Problem: Your answer should be the records again, unchanged in wording and free of images.
——————————
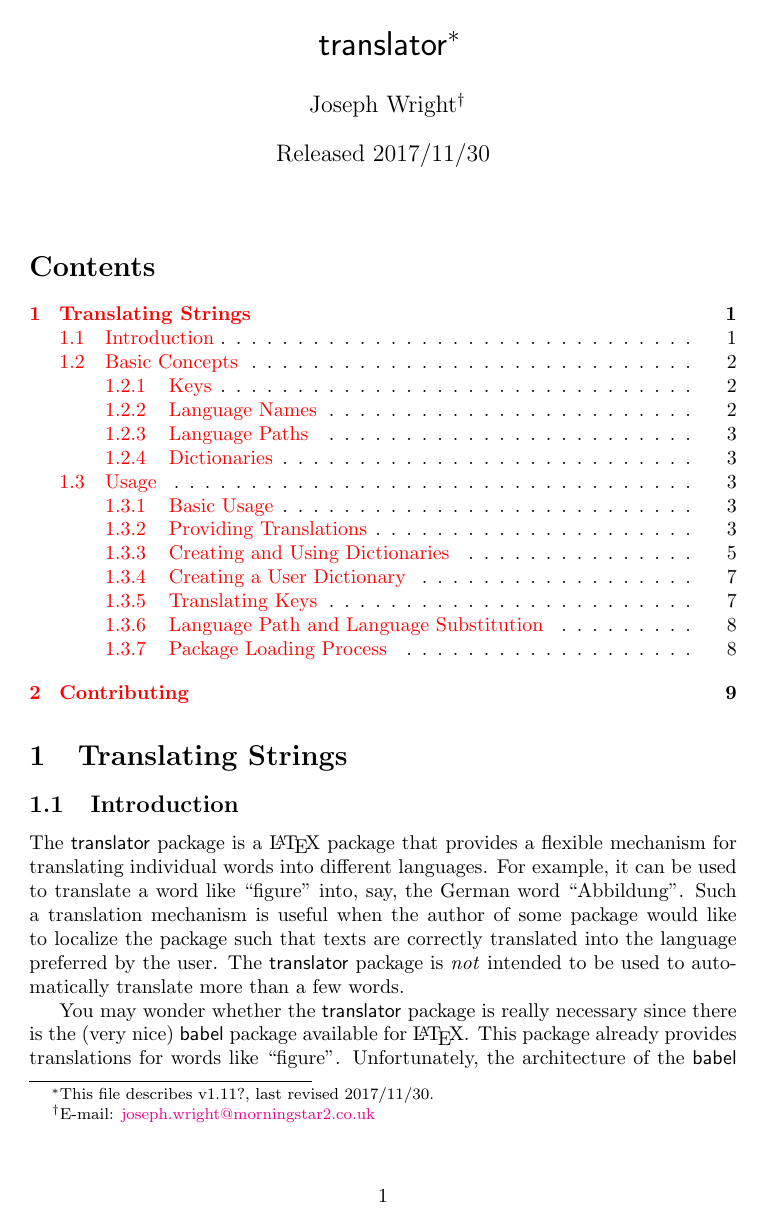
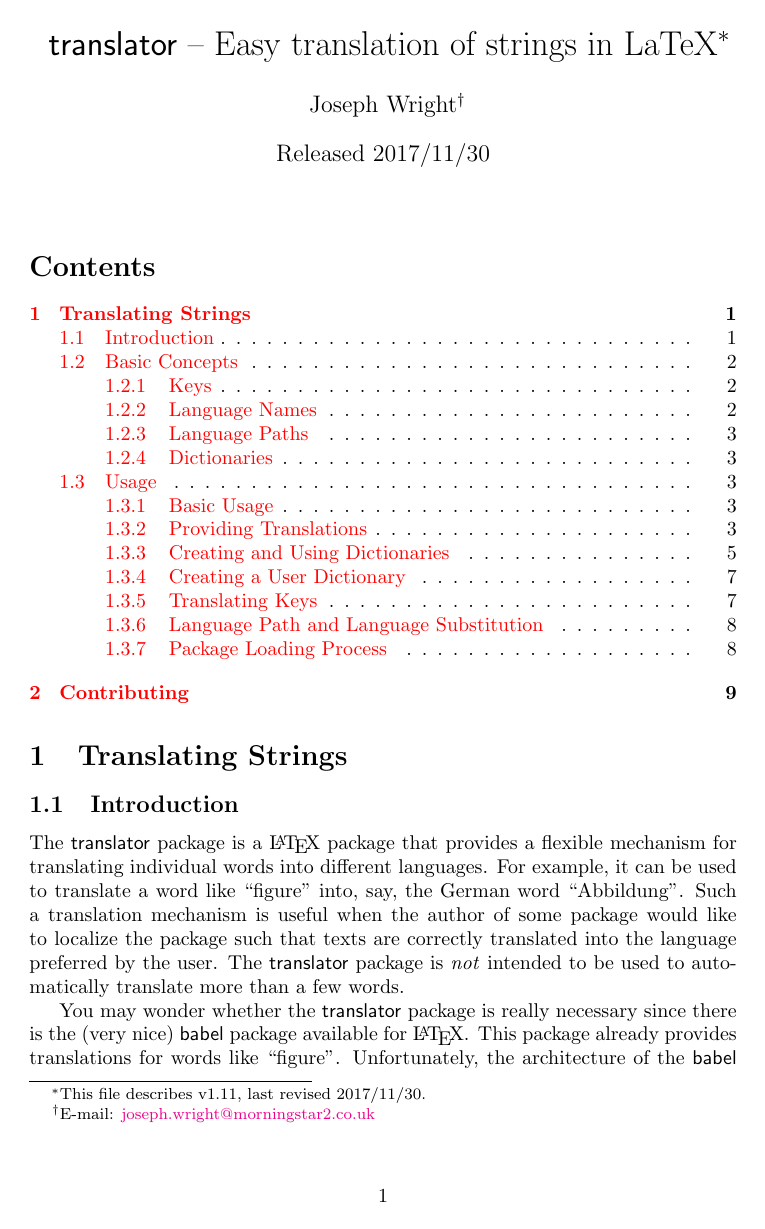
Before and after one commit to josephwright/translator, a LaTeX document (translator.tex, which reads translator.sty): page 1 of 9. Compiled offline with pdfLaTeX; a LaTeX package or settings file that is missing is left out.

Commit message:
Add short description of the package

```diff
--- a/translator.sty
+++ b/translator.sty
@@ -10,7 +10,8 @@
 %
 % See the documentation file for more details.
 
-\ProvidesPackage{translator}[2017/11/30 v1.11]
+\ProvidesPackage{translator}
+  [2017/11/30 v1.11 Easy translation of strings in LaTeX]
 
 \RequirePackage{keyval}
 
--- a/translator.tex
+++ b/translator.tex
@@ -35,7 +35,7 @@
 \GetFileInfo{translator.sty}
 
 \title{%
-  \pkg{translator}%
+  \pkg{translator} -- Easy translation of strings in LaTeX%
   \thanks{This file describes \fileversion,
     last revised \filedate.}%
 }
```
——————————
Solution for this problem:
Before and after one commit to josephwright/translator, a LaTeX document (translator.tex, which reads translator.sty): page 1 of 9. Compiled offline with pdfLaTeX; a LaTeX package or settings file that is missing is left out.

Commit message:
Add short description of the package

```diff
--- a/translator.sty
+++ b/translator.sty
@@ -10,7 +10,8 @@
 %
 % See the documentation file for more details.
 
-\ProvidesPackage{translator}[2017/11/30 v1.11]
+\ProvidesPackage{translator}
+  [2017/11/30 v1.11 Easy translation of strings in LaTeX]
 
 \RequirePackage{keyval}
 
--- a/translator.tex
+++ b/translator.tex
@@ -35,7 +35,7 @@
 \GetFileInfo{translator.sty}
 
 \title{%
-  \pkg{translator}%
+  \pkg{translator} -- Easy translation of strings in LaTeX%
   \thanks{This file describes \fileversion,
     last revised \filedate.}%
 }
```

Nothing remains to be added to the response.